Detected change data
*** Block opens ***

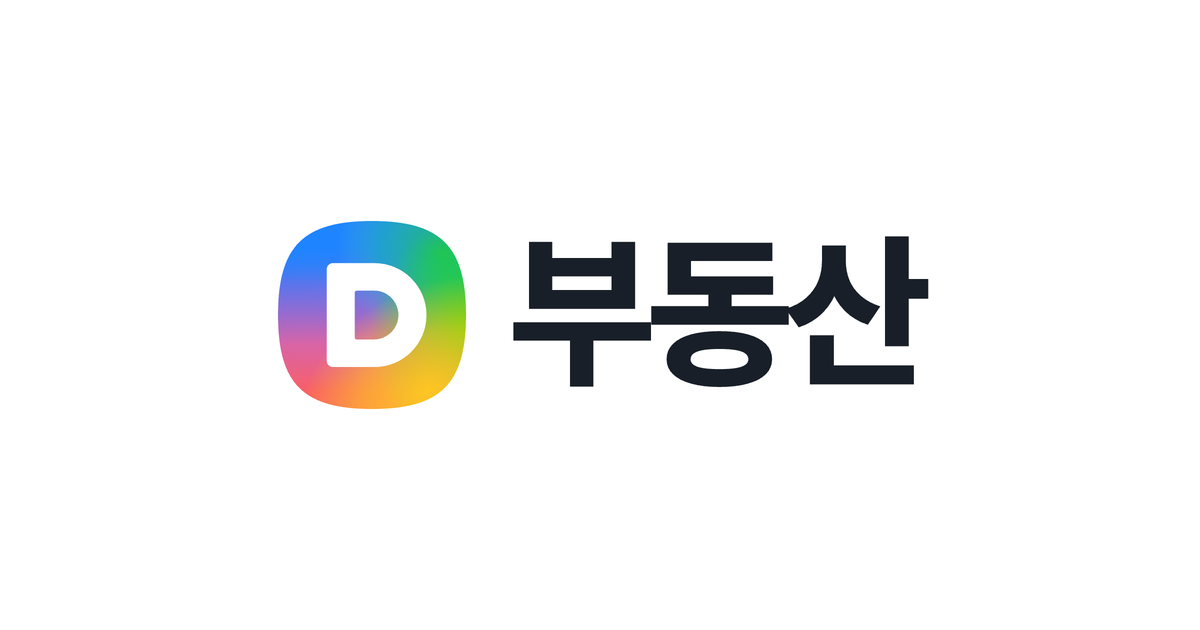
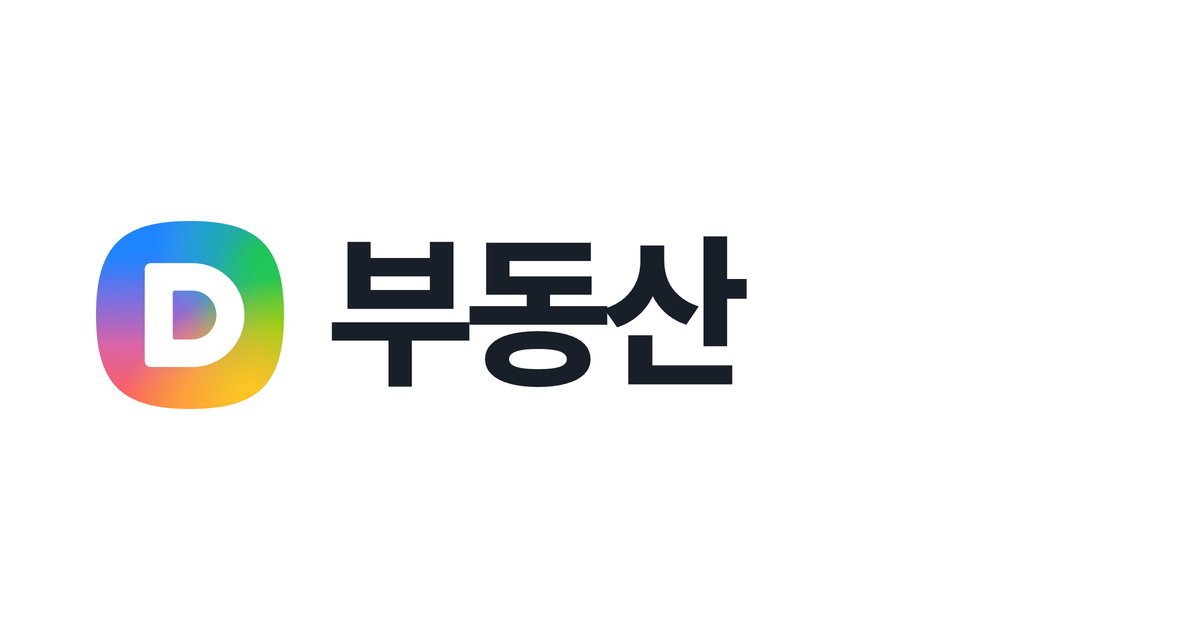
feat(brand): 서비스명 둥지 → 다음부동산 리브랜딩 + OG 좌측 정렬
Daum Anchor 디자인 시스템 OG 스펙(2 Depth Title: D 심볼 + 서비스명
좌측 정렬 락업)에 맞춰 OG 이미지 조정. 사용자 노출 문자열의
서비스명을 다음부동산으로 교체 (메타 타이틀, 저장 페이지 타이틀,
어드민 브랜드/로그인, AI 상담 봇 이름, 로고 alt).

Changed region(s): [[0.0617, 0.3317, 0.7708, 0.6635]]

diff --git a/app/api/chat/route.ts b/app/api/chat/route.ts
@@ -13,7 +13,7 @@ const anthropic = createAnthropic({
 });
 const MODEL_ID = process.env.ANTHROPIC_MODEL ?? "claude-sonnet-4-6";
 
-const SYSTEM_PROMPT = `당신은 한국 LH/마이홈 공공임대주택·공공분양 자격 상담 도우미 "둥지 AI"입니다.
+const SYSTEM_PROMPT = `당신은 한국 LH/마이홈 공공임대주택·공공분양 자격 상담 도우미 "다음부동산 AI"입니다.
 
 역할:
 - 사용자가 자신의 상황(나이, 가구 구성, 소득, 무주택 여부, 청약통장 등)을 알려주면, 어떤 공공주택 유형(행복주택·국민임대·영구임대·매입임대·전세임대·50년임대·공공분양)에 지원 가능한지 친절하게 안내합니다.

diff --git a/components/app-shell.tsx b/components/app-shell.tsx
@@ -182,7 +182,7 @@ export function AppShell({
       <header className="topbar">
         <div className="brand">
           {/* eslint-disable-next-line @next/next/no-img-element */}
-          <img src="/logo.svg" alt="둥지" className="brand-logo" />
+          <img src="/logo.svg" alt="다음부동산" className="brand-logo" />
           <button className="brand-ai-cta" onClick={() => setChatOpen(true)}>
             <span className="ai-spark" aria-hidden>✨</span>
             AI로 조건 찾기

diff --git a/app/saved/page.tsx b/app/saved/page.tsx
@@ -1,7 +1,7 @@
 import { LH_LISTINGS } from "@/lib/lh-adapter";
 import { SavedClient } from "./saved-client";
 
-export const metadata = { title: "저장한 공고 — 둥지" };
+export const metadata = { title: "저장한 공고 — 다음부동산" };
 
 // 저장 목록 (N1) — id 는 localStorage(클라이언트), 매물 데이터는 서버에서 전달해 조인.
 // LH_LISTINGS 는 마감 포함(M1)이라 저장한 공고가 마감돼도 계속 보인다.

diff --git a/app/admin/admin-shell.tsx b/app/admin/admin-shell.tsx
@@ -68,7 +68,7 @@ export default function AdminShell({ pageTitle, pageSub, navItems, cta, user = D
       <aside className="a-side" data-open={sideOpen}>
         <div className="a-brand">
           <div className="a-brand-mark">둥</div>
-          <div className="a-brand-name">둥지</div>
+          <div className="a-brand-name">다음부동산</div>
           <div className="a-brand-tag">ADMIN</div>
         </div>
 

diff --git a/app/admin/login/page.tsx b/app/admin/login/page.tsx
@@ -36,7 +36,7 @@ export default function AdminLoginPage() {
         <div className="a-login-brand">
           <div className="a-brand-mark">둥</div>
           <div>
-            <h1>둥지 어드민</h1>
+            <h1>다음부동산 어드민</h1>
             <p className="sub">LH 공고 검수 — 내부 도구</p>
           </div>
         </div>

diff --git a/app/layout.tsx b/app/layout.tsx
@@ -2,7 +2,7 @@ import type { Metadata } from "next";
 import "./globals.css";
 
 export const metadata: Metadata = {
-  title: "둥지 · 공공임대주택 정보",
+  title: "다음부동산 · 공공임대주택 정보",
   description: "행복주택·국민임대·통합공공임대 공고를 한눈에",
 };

*** Block closes ***

(GOAL OF THE EXERCISE) Each entry above should be printed exactly, and any picture in it left out.

(EXERCISE OUTPUT)
feat(brand): 서비스명 둥지 → 다음부동산 리브랜딩 + OG 좌측 정렬
Daum Anchor 디자인 시스템 OG 스펙(2 Depth Title: D 심볼 + 서비스명
좌측 정렬 락업)에 맞춰 OG 이미지 조정. 사용자 노출 문자열의
서비스명을 다음부동산으로 교체 (메타 타이틀, 저장 페이지 타이틀,
어드민 브랜드/로그인, AI 상담 봇 이름, 로고 alt).

Changed region(s): [[0.0617, 0.3317, 0.7708, 0.6635]]

diff --git a/app/api/chat/route.ts b/app/api/chat/route.ts
@@ -13,7 +13,7 @@ const anthropic = createAnthropic({
 });
 const MODEL_ID = process.env.ANTHROPIC_MODEL ?? "claude-sonnet-4-6";
 
-const SYSTEM_PROMPT = `당신은 한국 LH/마이홈 공공임대주택·공공분양 자격 상담 도우미 "둥지 AI"입니다.
+const SYSTEM_PROMPT = `당신은 한국 LH/마이홈 공공임대주택·공공분양 자격 상담 도우미 "다음부동산 AI"입니다.
 
 역할:
 - 사용자가 자신의 상황(나이, 가구 구성, 소득, 무주택 여부, 청약통장 등)을 알려주면, 어떤 공공주택 유형(행복주택·국민임대·영구임대·매입임대·전세임대·50년임대·공공분양)에 지원 가능한지 친절하게 안내합니다.

diff --git a/components/app-shell.tsx b/components/app-shell.tsx
@@ -182,7 +182,7 @@ export function AppShell({
       <header className="topbar">
         <div className="brand">
           {/* eslint-disable-next-line @next/next/no-img-element */}
-          <img src="/logo.svg" alt="둥지" className="brand-logo" />
+          <img src="/logo.svg" alt="다음부동산" className="brand-logo" />
           <button className="brand-ai-cta" onClick={() => setChatOpen(true)}>
             <span className="ai-spark" aria-hidden>✨</span>
             AI로 조건 찾기

diff --git a/app/saved/page.tsx b/app/saved/page.tsx
@@ -1,7 +1,7 @@
 import { LH_LISTINGS } from "@/lib/lh-adapter";
 import { SavedClient } from "./saved-client";
 
-export const metadata = { title: "저장한 공고 — 둥지" };
+export const metadata = { title: "저장한 공고 — 다음부동산" };
 
 // 저장 목록 (N1) — id 는 localStorage(클라이언트), 매물 데이터는 서버에서 전달해 조인.
 // LH_LISTINGS 는 마감 포함(M1)이라 저장한 공고가 마감돼도 계속 보인다.

diff --git a/app/admin/admin-shell.tsx b/app/admin/admin-shell.tsx
@@ -68,7 +68,7 @@ export default function AdminShell({ pageTitle, pageSub, navItems, cta, user = D
       <aside className="a-side" data-open={sideOpen}>
         <div className="a-brand">
           <div className="a-brand-mark">둥</div>
-          <div className="a-brand-name">둥지</div>
+          <div className="a-brand-name">다음부동산</div>
           <div className="a-brand-tag">ADMIN</div>
         </div>
 

diff --git a/app/admin/login/page.tsx b/app/admin/login/page.tsx
@@ -36,7 +36,7 @@ export default function AdminLoginPage() {
         <div className="a-login-brand">
           <div className="a-brand-mark">둥</div>
           <div>
-            <h1>둥지 어드민</h1>
+            <h1>다음부동산 어드민</h1>
             <p className="sub">LH 공고 검수 — 내부 도구</p>
           </div>
         </div>

diff --git a/app/layout.tsx b/app/layout.tsx
@@ -2,7 +2,7 @@ import type { Metadata } from "next";
 import "./globals.css";
 
 export const metadata: Metadata = {
-  title: "둥지 · 공공임대주택 정보",
+  title: "다음부동산 · 공공임대주택 정보",
   description: "행복주택·국민임대·통합공공임대 공고를 한눈에",
 };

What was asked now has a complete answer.